---------- Stored data
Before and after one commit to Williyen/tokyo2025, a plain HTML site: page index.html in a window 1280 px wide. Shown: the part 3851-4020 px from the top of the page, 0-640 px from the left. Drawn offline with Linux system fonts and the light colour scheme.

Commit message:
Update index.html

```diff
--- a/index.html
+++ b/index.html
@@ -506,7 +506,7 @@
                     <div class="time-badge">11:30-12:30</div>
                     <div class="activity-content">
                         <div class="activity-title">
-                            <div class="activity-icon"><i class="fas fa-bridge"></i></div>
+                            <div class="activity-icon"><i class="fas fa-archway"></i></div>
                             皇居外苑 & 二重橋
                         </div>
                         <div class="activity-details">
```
--------------------
---------- Stored data
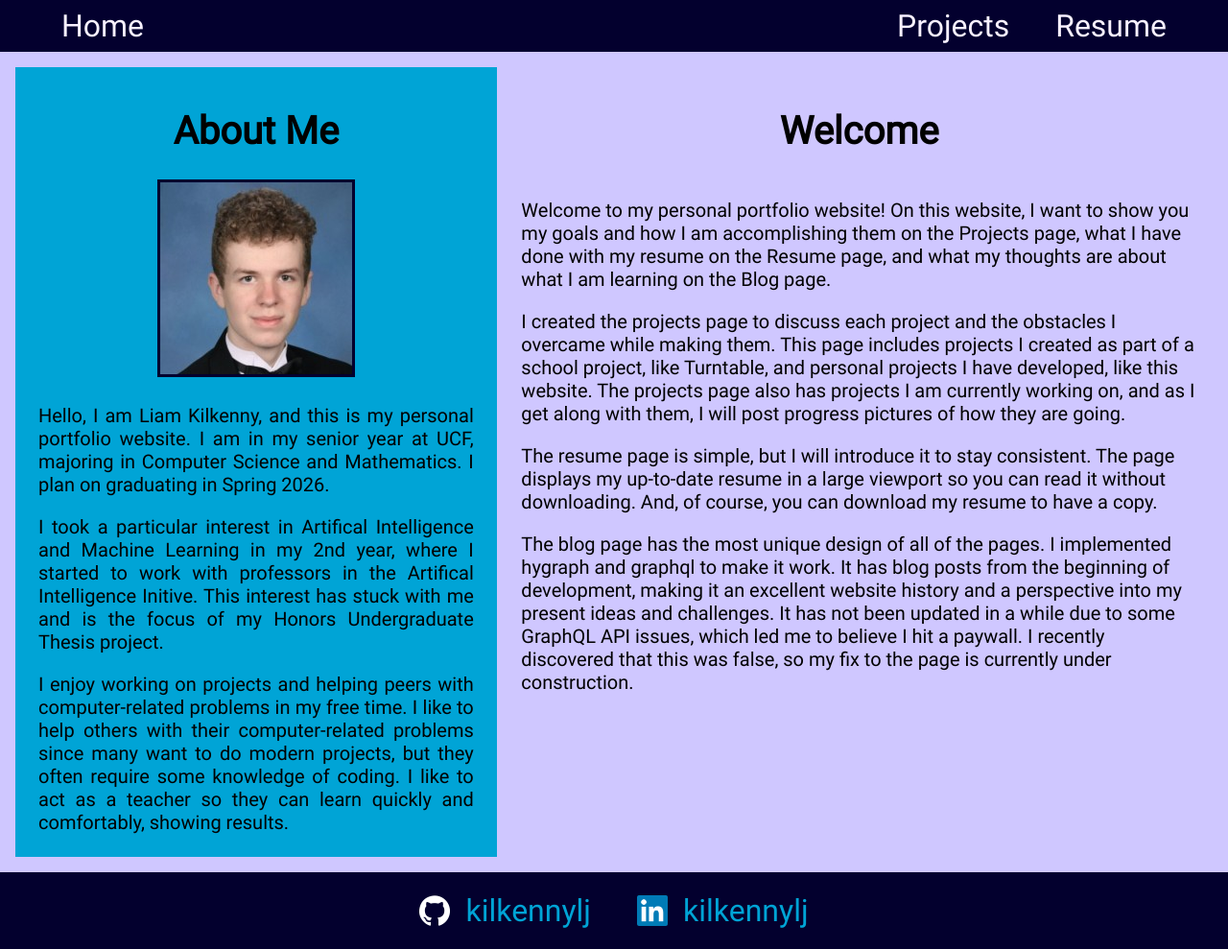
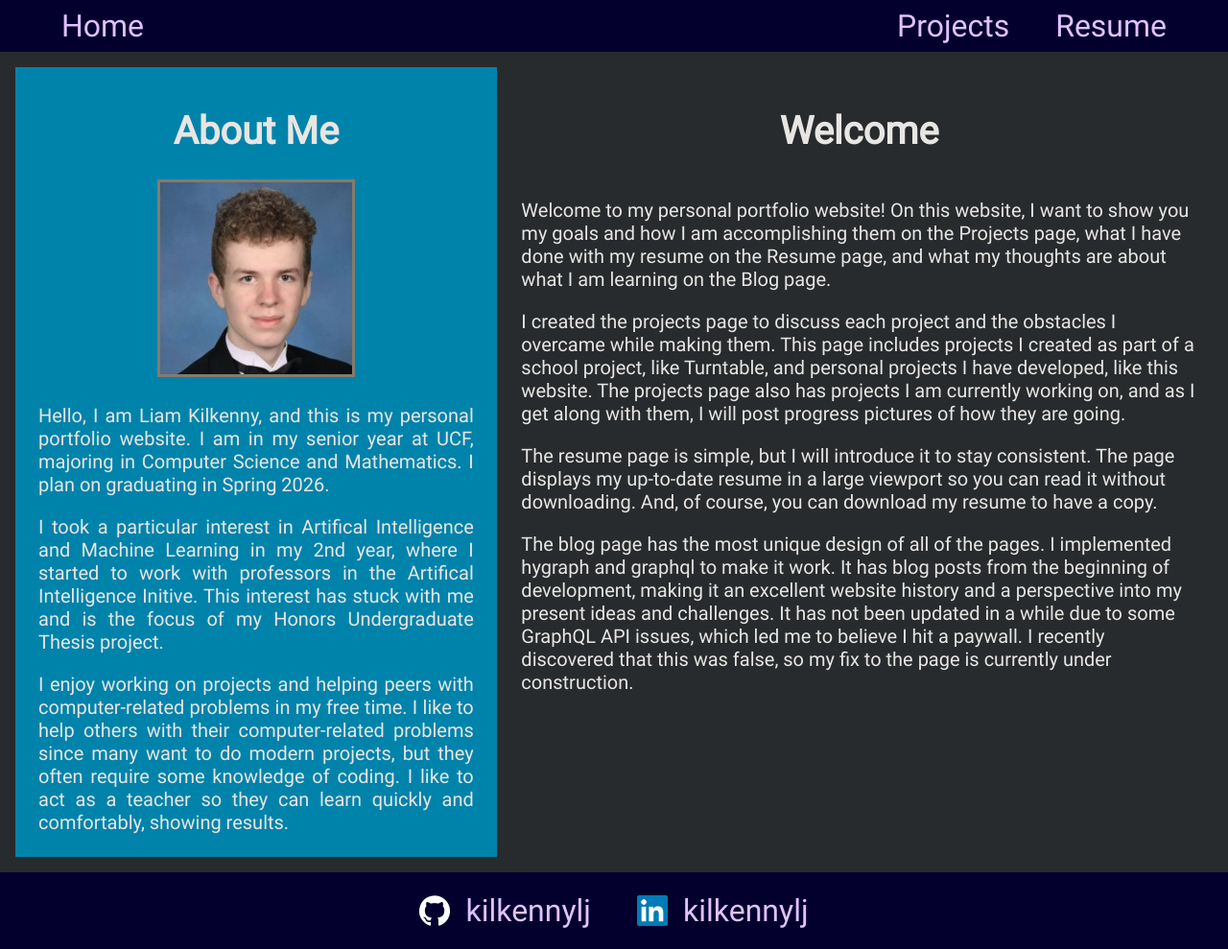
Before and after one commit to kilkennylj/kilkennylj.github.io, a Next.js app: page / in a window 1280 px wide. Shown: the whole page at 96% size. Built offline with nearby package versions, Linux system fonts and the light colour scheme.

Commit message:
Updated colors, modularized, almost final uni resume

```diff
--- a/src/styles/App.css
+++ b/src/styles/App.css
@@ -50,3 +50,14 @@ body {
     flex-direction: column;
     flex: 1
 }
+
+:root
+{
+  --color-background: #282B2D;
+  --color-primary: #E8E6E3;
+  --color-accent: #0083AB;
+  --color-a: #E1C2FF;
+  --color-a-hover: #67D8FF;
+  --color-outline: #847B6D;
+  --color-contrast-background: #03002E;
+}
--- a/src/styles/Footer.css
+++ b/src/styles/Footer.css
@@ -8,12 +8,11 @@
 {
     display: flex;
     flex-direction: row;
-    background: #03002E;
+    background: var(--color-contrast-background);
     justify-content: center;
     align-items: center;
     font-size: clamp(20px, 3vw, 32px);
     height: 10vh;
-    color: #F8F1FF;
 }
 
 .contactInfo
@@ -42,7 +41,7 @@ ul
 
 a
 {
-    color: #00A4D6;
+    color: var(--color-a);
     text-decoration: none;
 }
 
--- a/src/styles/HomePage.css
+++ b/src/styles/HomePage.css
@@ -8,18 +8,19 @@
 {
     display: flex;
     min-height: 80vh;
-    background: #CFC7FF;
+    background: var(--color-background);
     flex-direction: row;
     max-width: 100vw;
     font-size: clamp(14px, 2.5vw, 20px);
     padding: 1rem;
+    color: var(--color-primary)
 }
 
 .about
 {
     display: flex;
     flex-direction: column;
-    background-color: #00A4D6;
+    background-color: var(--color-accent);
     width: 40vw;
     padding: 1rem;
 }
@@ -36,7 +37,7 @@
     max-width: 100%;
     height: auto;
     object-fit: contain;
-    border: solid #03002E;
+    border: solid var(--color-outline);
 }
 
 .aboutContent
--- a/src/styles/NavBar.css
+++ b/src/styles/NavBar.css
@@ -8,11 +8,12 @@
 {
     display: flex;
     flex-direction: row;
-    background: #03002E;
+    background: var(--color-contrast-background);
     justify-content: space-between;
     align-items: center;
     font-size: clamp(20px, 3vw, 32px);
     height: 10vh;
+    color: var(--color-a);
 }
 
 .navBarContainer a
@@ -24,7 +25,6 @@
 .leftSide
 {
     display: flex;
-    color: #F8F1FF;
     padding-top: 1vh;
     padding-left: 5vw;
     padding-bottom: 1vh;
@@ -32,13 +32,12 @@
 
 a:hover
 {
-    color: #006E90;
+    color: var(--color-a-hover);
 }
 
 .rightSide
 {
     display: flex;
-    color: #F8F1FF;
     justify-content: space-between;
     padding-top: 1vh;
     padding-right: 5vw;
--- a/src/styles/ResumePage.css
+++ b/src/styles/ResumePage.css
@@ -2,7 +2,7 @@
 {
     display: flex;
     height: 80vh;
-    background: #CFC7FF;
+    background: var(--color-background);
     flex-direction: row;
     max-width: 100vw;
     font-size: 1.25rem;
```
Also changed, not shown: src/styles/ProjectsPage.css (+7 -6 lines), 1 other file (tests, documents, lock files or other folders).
--------------------
---------- Stored data
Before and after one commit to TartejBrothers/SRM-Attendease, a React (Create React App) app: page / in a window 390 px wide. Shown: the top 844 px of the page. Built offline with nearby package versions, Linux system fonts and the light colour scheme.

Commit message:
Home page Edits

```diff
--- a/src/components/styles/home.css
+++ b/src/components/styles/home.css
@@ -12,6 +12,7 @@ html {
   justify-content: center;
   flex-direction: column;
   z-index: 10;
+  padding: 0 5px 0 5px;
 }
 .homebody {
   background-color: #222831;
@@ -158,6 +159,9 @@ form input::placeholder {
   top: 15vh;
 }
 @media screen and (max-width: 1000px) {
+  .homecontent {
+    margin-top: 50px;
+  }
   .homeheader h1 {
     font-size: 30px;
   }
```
--------------------
» **Task details**
Please go line by line through the records above, copying each one that holds the string "size".

» **Problem solution**
Before and after one commit to kilkennylj/kilkennylj.github.io, a Next.js app: page / in a window 1280 px wide. Shown: the whole page at 96% size. Built offline with nearby package versions, Linux system fonts and the light colour scheme.
     font-size: clamp(20px, 3vw, 32px);
     font-size: clamp(14px, 2.5vw, 20px);
     font-size: clamp(20px, 3vw, 32px);
     font-size: 1.25rem;
     font-size: 30px;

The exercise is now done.